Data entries
====

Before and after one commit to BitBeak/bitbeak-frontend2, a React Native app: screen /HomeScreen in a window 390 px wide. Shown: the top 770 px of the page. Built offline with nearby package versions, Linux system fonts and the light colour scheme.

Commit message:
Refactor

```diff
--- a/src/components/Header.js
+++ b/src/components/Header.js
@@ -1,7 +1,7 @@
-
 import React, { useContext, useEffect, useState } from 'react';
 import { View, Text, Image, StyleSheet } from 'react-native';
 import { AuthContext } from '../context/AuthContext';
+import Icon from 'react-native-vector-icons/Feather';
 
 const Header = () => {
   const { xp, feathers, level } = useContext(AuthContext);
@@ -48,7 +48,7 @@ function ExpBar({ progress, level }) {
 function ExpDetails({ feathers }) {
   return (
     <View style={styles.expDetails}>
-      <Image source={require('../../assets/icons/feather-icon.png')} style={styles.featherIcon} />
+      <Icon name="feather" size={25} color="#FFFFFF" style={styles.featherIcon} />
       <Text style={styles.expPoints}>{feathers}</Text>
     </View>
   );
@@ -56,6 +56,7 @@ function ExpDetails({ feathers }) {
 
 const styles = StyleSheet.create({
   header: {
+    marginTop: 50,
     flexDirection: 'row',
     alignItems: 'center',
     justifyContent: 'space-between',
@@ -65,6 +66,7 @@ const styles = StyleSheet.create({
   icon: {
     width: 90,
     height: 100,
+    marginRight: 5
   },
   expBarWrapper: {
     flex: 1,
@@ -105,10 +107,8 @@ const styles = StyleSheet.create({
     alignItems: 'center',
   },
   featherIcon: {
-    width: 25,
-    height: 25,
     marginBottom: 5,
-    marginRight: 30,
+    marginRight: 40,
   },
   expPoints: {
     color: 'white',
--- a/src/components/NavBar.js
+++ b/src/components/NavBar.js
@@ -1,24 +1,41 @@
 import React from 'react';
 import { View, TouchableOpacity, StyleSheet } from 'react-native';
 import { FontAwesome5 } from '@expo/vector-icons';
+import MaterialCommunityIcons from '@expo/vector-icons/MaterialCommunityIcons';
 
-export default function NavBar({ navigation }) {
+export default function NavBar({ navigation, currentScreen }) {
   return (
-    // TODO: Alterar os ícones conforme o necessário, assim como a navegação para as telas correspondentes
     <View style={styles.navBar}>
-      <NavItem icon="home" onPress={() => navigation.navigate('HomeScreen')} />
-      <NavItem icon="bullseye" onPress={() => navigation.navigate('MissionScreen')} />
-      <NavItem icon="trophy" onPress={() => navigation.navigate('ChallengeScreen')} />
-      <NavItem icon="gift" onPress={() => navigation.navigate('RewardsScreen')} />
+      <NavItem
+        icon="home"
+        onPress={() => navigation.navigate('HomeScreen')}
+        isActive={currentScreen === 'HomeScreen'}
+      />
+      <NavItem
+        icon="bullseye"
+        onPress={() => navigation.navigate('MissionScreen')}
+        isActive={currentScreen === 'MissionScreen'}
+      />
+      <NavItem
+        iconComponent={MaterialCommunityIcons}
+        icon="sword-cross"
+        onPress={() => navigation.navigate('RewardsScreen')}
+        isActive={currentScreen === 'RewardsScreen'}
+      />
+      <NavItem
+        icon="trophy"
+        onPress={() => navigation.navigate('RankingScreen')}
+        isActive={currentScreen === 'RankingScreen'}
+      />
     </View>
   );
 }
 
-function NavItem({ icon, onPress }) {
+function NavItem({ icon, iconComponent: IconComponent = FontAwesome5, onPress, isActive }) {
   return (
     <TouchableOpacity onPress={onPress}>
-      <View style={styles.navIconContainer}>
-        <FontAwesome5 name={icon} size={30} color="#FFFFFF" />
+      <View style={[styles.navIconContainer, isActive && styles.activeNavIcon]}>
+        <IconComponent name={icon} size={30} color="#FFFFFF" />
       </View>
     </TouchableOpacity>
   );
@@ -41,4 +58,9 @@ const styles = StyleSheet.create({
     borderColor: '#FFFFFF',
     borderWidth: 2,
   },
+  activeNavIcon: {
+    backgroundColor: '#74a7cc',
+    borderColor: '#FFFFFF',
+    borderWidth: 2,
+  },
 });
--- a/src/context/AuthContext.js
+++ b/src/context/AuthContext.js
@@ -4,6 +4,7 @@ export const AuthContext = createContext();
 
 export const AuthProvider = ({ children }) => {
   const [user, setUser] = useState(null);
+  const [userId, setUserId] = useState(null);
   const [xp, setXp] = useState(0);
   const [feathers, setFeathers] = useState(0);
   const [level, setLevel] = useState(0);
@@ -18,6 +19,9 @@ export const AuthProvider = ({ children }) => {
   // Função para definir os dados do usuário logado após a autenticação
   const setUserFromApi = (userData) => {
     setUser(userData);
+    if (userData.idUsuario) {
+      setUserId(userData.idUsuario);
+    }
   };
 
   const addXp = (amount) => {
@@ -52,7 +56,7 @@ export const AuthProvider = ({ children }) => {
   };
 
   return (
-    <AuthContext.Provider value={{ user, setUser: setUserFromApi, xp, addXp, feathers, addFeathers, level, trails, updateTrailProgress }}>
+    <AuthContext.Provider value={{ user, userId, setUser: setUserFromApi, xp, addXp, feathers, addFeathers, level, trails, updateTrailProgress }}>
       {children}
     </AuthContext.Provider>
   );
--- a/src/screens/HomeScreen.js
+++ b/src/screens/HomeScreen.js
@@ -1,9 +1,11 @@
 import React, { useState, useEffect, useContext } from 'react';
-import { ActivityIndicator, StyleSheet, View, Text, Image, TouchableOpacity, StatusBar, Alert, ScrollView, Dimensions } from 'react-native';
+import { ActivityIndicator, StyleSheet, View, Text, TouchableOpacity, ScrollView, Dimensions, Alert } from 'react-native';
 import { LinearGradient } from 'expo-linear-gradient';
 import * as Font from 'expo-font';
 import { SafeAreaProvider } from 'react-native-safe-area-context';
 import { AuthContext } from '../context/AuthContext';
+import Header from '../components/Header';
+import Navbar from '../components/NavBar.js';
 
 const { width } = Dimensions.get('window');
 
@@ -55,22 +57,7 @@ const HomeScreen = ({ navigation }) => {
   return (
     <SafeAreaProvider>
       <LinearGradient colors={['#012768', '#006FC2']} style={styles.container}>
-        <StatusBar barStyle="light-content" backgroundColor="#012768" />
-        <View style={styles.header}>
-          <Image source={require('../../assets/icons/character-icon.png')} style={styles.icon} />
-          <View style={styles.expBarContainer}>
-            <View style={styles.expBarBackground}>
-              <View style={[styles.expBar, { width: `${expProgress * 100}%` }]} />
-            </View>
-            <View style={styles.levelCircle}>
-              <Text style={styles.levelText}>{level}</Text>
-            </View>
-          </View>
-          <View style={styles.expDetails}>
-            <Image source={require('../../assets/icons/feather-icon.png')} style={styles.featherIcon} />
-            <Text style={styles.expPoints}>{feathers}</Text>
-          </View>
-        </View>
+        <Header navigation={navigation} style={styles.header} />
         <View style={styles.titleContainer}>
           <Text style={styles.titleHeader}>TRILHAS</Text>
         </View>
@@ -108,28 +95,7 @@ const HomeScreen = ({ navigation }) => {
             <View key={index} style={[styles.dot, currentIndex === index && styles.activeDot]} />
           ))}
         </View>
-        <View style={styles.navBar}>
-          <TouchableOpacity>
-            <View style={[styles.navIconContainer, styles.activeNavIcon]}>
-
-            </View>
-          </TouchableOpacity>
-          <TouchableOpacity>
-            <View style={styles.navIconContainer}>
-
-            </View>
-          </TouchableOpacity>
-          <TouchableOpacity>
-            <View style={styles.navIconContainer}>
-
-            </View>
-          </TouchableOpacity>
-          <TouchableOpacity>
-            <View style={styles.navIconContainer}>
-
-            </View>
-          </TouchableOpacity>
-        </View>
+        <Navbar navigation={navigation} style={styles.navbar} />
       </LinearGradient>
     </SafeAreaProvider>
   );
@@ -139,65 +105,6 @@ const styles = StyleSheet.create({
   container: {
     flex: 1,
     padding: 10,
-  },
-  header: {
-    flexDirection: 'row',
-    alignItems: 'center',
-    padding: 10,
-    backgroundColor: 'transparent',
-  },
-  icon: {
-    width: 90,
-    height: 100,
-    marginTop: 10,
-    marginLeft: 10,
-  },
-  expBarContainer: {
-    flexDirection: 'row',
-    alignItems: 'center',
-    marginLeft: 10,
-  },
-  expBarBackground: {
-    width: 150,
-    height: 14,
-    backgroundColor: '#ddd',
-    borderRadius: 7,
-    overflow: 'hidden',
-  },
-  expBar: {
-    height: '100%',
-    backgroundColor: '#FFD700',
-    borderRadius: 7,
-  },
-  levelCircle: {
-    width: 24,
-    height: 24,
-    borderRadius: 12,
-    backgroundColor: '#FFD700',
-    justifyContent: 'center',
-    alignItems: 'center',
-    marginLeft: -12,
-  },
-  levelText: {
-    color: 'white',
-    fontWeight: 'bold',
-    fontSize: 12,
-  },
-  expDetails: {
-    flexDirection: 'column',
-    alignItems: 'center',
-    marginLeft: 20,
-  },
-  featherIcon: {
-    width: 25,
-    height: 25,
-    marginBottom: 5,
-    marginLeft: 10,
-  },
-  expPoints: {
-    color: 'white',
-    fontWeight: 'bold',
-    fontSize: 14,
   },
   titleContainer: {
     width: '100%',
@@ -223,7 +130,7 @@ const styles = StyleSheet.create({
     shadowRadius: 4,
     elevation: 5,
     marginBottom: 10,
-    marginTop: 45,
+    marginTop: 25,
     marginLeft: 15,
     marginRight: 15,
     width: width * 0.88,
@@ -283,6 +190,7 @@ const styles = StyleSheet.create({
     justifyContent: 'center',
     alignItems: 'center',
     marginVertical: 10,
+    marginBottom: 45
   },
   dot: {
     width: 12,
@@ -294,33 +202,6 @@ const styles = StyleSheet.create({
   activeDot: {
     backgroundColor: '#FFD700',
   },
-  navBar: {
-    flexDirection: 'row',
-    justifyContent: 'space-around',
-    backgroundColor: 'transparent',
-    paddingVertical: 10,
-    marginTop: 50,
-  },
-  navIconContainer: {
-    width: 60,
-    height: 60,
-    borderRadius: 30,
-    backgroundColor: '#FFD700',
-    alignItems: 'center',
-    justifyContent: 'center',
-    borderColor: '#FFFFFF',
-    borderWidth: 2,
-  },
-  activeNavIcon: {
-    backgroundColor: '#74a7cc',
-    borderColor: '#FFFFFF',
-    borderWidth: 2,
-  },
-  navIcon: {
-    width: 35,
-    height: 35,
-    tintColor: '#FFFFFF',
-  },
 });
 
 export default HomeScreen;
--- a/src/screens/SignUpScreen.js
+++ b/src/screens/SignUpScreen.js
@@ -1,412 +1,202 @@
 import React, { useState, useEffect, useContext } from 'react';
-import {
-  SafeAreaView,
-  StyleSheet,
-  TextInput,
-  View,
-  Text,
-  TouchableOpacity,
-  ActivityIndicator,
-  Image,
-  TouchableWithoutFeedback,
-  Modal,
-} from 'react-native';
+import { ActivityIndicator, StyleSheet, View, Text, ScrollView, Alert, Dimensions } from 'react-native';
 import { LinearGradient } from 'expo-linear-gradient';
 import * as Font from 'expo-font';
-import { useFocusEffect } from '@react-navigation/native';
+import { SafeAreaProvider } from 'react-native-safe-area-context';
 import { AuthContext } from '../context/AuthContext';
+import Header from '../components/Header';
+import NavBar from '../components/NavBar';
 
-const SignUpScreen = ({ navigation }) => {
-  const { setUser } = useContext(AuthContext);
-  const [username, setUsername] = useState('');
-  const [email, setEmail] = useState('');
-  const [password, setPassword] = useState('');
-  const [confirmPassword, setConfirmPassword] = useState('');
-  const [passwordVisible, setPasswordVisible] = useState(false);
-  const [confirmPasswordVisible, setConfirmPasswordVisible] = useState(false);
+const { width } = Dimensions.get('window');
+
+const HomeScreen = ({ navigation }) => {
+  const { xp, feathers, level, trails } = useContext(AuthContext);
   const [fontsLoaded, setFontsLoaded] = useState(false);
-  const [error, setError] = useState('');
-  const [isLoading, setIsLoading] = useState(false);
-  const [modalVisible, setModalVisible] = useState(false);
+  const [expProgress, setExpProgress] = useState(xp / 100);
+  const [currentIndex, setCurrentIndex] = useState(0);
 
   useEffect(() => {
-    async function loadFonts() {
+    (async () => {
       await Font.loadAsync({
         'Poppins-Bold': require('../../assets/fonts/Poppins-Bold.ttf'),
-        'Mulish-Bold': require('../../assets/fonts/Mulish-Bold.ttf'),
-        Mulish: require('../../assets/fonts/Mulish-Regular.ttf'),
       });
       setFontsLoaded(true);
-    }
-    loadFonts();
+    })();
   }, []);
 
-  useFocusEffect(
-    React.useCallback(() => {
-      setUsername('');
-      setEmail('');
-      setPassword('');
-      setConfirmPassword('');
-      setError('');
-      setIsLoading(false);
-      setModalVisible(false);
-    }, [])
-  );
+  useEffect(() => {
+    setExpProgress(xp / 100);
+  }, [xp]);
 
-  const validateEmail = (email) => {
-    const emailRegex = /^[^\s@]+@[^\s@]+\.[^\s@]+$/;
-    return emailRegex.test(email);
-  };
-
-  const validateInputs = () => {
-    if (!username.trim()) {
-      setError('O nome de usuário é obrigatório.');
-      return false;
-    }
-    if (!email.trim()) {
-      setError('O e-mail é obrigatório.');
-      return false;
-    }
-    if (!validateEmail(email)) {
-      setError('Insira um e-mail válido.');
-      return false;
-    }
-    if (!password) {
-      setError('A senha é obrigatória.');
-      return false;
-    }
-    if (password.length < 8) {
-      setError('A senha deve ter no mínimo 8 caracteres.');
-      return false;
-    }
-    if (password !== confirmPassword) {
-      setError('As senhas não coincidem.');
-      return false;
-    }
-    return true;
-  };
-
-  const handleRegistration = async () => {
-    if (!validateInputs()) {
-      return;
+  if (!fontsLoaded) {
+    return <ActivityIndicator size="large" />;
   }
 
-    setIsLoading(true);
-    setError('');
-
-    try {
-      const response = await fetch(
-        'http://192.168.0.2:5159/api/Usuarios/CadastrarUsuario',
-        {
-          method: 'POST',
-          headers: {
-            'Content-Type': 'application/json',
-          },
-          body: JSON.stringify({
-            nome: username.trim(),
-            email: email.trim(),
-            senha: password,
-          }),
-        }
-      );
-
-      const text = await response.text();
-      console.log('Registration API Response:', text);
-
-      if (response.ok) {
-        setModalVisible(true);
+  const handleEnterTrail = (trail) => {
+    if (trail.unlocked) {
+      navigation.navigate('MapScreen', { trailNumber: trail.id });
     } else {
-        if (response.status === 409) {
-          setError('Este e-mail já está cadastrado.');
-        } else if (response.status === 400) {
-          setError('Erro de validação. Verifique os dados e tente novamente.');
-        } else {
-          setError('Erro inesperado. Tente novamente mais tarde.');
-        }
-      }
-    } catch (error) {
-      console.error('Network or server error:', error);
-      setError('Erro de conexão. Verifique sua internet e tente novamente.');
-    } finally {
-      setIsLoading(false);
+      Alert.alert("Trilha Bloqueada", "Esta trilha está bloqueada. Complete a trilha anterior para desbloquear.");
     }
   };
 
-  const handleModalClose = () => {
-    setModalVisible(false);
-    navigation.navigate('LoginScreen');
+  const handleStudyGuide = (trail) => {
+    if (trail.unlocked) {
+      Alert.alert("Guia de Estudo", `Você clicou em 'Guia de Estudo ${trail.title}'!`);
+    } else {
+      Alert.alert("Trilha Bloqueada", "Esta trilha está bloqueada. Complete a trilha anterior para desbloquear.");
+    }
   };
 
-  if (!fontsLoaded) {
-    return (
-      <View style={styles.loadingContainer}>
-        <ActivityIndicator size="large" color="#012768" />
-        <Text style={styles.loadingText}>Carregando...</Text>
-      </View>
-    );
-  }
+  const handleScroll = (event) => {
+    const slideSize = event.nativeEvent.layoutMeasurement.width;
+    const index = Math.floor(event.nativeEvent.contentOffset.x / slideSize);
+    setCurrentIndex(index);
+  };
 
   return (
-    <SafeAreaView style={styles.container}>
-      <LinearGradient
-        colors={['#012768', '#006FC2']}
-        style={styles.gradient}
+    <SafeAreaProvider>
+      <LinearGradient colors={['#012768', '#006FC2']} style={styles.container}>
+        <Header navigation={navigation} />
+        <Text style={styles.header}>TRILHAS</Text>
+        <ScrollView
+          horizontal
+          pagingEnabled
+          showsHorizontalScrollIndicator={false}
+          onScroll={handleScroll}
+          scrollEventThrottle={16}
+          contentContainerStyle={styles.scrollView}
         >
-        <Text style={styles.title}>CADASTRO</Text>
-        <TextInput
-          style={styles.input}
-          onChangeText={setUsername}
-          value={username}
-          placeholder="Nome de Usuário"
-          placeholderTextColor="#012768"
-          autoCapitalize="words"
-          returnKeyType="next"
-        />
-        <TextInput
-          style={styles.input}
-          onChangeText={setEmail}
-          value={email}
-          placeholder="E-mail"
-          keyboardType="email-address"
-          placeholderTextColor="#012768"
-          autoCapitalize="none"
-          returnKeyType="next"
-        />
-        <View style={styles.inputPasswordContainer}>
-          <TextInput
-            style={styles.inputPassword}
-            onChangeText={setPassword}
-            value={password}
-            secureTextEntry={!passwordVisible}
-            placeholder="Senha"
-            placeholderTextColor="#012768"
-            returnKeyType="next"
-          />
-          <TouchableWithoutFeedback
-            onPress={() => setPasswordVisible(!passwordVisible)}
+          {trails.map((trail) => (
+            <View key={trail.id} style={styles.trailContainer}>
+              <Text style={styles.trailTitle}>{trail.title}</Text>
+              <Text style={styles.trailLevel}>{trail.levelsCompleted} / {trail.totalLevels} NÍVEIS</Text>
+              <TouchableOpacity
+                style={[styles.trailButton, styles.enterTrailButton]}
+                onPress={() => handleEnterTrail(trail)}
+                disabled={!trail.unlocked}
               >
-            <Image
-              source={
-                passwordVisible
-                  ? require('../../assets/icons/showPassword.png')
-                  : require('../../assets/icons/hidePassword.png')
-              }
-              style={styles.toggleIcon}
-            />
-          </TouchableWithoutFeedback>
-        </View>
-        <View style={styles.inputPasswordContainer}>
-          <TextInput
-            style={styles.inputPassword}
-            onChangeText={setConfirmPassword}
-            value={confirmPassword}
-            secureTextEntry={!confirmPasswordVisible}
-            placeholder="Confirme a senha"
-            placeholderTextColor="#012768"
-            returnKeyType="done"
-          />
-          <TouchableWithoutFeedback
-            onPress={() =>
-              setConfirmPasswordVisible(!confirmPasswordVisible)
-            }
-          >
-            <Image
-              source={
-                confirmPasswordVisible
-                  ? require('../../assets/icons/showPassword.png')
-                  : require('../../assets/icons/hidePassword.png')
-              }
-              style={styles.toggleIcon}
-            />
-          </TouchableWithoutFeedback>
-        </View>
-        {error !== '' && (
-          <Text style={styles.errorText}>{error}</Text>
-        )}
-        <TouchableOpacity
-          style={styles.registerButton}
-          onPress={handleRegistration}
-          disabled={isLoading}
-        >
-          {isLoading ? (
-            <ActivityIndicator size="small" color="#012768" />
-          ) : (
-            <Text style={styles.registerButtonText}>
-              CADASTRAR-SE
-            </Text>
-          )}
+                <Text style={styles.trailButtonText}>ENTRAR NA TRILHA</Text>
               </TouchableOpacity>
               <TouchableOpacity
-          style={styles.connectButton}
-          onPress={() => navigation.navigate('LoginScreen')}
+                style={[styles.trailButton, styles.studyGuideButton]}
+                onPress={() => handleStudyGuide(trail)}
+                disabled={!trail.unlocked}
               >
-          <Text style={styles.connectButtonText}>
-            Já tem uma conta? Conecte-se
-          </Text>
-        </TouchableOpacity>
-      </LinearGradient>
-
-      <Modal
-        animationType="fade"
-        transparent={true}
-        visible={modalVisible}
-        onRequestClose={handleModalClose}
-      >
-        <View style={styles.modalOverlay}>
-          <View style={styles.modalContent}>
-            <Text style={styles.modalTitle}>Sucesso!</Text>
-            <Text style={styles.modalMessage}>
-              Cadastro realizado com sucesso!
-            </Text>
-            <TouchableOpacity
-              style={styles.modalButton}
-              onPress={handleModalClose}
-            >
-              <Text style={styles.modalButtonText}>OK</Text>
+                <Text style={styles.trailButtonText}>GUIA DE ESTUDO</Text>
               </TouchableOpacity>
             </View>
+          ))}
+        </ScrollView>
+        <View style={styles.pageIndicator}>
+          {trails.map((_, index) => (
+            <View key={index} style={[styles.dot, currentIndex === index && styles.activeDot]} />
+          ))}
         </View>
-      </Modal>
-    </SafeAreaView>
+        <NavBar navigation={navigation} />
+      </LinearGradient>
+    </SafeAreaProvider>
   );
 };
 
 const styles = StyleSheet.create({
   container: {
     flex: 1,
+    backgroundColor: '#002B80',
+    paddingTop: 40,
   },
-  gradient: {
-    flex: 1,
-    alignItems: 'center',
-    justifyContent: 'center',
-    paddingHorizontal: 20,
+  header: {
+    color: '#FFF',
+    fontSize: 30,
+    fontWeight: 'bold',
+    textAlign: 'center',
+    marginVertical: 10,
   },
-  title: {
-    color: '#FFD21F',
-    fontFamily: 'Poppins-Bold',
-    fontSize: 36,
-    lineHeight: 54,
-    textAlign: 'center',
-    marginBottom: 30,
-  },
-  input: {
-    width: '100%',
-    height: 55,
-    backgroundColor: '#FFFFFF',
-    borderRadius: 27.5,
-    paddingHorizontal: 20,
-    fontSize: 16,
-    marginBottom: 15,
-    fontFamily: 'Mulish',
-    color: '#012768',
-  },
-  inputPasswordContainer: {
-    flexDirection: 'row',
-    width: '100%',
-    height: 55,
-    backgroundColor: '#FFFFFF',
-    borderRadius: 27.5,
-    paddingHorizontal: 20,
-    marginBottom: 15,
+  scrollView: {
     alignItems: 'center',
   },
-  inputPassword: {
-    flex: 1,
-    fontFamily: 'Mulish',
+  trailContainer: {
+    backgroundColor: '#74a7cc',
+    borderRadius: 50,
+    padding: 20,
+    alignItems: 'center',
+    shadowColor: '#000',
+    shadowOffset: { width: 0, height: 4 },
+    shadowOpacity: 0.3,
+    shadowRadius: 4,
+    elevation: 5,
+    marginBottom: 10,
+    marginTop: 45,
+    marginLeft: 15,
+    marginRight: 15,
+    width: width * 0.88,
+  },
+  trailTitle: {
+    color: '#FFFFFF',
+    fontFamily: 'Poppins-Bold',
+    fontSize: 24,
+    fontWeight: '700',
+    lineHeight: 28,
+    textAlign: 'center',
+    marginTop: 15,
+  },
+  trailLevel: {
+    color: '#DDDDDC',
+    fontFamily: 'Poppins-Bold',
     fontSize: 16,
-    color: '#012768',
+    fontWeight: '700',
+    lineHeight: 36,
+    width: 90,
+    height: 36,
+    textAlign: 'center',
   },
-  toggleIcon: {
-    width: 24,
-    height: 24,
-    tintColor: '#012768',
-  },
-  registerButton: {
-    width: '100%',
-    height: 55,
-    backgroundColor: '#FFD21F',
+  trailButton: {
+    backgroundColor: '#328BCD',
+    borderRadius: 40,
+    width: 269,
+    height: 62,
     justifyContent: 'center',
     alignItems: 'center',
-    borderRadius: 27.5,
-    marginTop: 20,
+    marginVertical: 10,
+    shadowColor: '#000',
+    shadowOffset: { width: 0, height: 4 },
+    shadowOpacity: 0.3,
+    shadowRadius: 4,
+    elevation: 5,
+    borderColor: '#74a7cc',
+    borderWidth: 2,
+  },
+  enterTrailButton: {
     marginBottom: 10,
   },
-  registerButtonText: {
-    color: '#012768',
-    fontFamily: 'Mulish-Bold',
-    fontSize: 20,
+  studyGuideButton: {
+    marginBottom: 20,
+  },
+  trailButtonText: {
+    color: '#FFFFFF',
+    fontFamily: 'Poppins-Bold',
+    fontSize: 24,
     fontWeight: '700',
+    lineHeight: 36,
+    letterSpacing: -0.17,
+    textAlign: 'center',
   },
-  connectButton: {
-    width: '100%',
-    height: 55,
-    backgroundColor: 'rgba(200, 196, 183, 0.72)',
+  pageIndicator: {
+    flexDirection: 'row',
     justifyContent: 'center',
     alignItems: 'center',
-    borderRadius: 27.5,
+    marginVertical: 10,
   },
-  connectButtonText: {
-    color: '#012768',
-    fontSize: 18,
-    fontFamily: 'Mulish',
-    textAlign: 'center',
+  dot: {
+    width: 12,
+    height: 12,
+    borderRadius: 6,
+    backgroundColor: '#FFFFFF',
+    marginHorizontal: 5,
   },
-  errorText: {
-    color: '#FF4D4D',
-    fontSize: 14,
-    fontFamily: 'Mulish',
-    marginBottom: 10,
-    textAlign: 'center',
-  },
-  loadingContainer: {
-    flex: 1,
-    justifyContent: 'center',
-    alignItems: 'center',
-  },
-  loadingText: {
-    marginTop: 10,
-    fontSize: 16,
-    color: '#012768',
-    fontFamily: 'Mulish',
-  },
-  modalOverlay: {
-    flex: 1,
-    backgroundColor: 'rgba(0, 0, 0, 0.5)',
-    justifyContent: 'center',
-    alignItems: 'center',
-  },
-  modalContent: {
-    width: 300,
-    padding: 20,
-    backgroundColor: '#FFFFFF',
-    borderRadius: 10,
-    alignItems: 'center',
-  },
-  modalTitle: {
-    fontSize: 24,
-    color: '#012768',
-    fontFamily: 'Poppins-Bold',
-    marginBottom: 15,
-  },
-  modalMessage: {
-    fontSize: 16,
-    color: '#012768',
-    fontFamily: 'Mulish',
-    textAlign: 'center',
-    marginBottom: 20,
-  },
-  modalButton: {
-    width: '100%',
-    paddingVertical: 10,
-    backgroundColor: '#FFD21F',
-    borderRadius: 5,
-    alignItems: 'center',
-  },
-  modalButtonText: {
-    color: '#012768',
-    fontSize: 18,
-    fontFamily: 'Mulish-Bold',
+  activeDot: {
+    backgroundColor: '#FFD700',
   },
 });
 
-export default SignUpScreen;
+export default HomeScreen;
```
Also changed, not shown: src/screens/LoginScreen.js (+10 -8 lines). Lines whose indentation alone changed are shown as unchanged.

====

Pick every line of the data that includes the string "components".

[Exercise answer]:
--- a/src/components/Header.js
+++ b/src/components/Header.js
--- a/src/components/NavBar.js
+++ b/src/components/NavBar.js
+import Header from '../components/Header';
+import Navbar from '../components/NavBar.js';
+import Header from '../components/Header';
+import NavBar from '../components/NavBar';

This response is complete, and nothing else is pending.